Studies have shown that the air that circulates in a normal home is as dirty as that of a large city. As a result, an average person can expect to breathe in around 50 billion contaminant particles per hour.
Air-borne dirt comes from a number of sources: cars, vegetation, industries, smoke, pets and people. Pollen and dust mites, two of the most common irritants, are so small that they are invisible to the naked eye. Even dust mite droppings can easily enter our lungs and irritate our eyes.
Dirt is in our schools, workplaces, homes and in our cars. If the buildings where we spend large parts of our day are ventilated, things can get even worse. Poorly maintained ventilation systems are a prime source of "bad air," air that contains mold and bacteria circulated together with all the other particulate matter we end up breathing.
How Small is Small?
The particles that float in the air around us are so small that individually, they range from being hard to spot to completely invisible.

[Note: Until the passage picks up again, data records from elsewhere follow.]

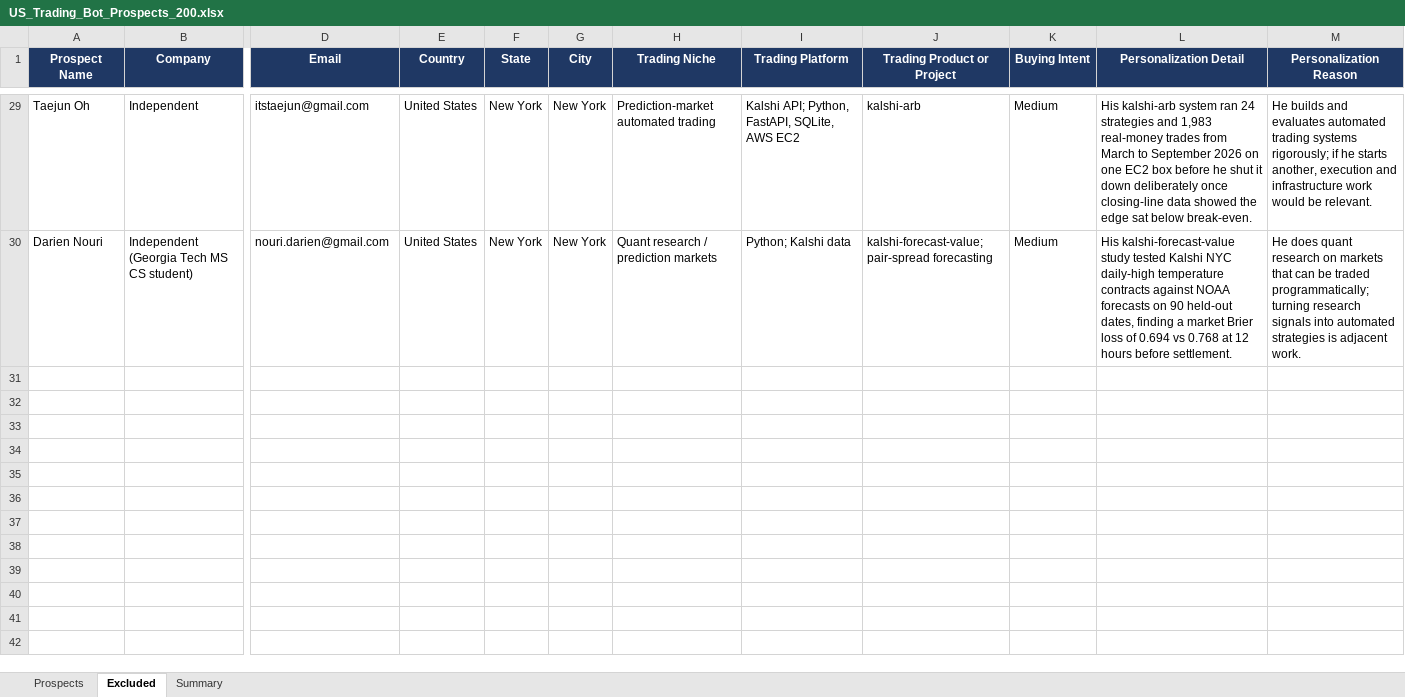
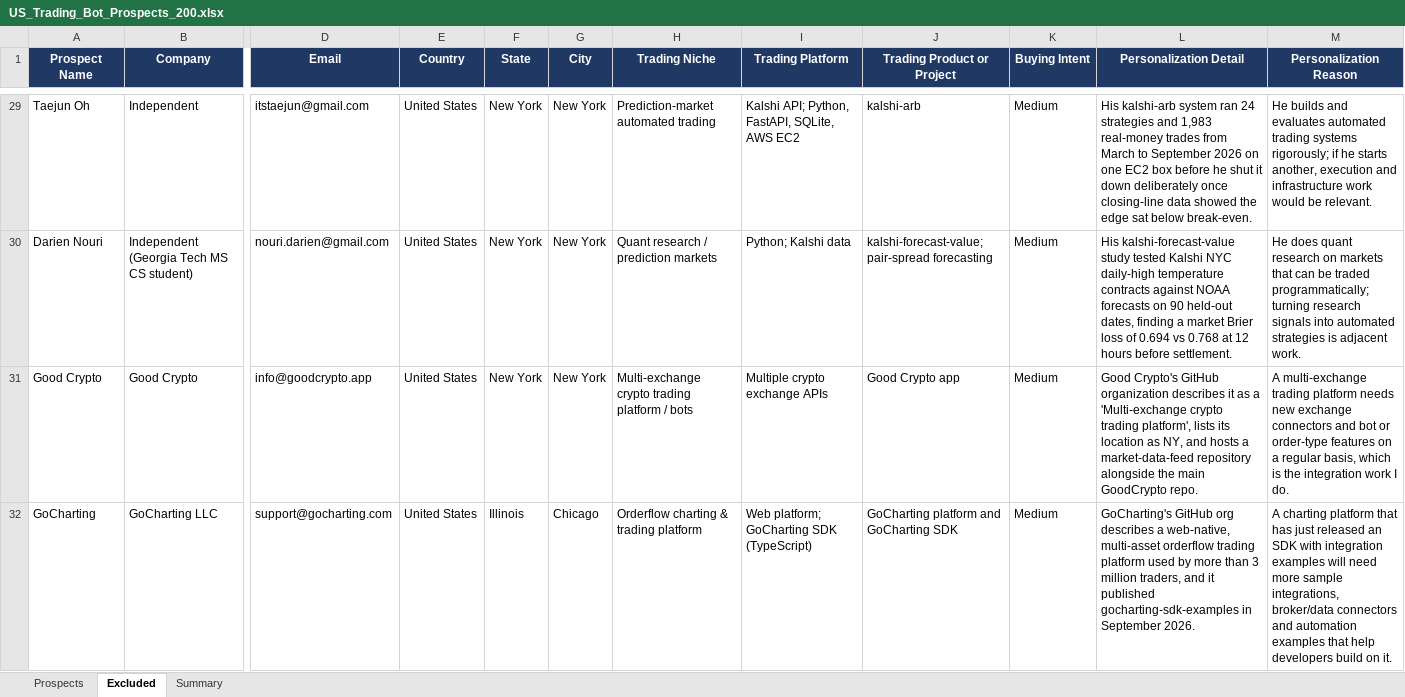
Before and after one commit to Vedrix-dev01/scouting001, an Excel workbook: US_Trading_Bot_Prospects_200.xlsx, sheet Excluded, drawn as a sheet; only a part is shown, gaps mark what is left out; values as stored, in another font and other column widths than the file's, no borders; table styles not drawn; rows hold the shown columns only; the diff names each change by its address in the sheet, - before the commit and + after, or states it on an @@ line.

```diff
--- a/US_Trading_Bot_Prospects_200.xlsx (sheet Excluded)
+++ b/US_Trading_Bot_Prospects_200.xlsx (sheet Excluded)
+row 31: Good Crypto | Good Crypto | info@goodcrypto.app | United States | New York | New York | Multi-exchange crypto trading platform / bots | Multiple crypto exchange APIs | Good Crypto app | Medium | Good Crypto's GitHub organization describes it as a 'Multi-exchange crypto trading platform', lists its location as NY, and hosts a market-data-feed repository alongside the main GoodCrypto repo. | A multi-exchange trading platform needs new exchange connectors and bot or order-type features on a regular basis, which is the integration work I do.
+row 32: GoCharting | GoCharting LLC | support@gocharting.com | United States | Illinois | Chicago | Orderflow charting & trading platform | Web platform; GoCharting SDK (TypeScript) | GoCharting platform and GoCharting SDK | Medium | GoCharting's GitHub org describes a web-native, multi-asset orderflow trading platform used by more than 3 million traders, and it published gocharting-sdk-examples in September 2026. | A charting platform that has just released an SDK with integration examples will need more sample integrations, broker/data connectors and automation examples that help developers build on it.
```
Also changed, not shown: sheet Prospects, sheet Summary, 16 other files.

They are easily whipped up from floors and surfaces to drift around until they either gently settle again, or are inhaled into our lungs.
When you consider that the average human hair is between 50 to 100 microns across, a dirt particle of 0.06 microns seems unimportant. But in large quantities, even particles this small can cause all kinds of problems. In high concentrations they cause problems in the form of irritations, allergies, asthma and bronchitis.
Realistically, dirt particles will always be in the air no matter how often we clean. By keeping these particles at lower levels we can reduce their ill effects on our health.
What's the answer?
The old expression, "Cleanliness is next to godliness" could easily be rewritten to say "Cleanliness is next to healthiness" especially when it comes to allergies.
Vacuum! Keep the place clean. There is no simpler way to stop dirt from fouling the indoor air we breathe than to vacuum often. Choose a vacuum cleaner with strong suction, an airtight, sealed design and a filter that stops dust from leaking back into the room once it's been vacuumed up.
Clean those hard-to-reach places too. Vacuum underneath sofas and beds, behind furniture and pay special attention to corners and around the baseboards. Door frames, ceiling fans, louvered doors and mini blinds all collect dust.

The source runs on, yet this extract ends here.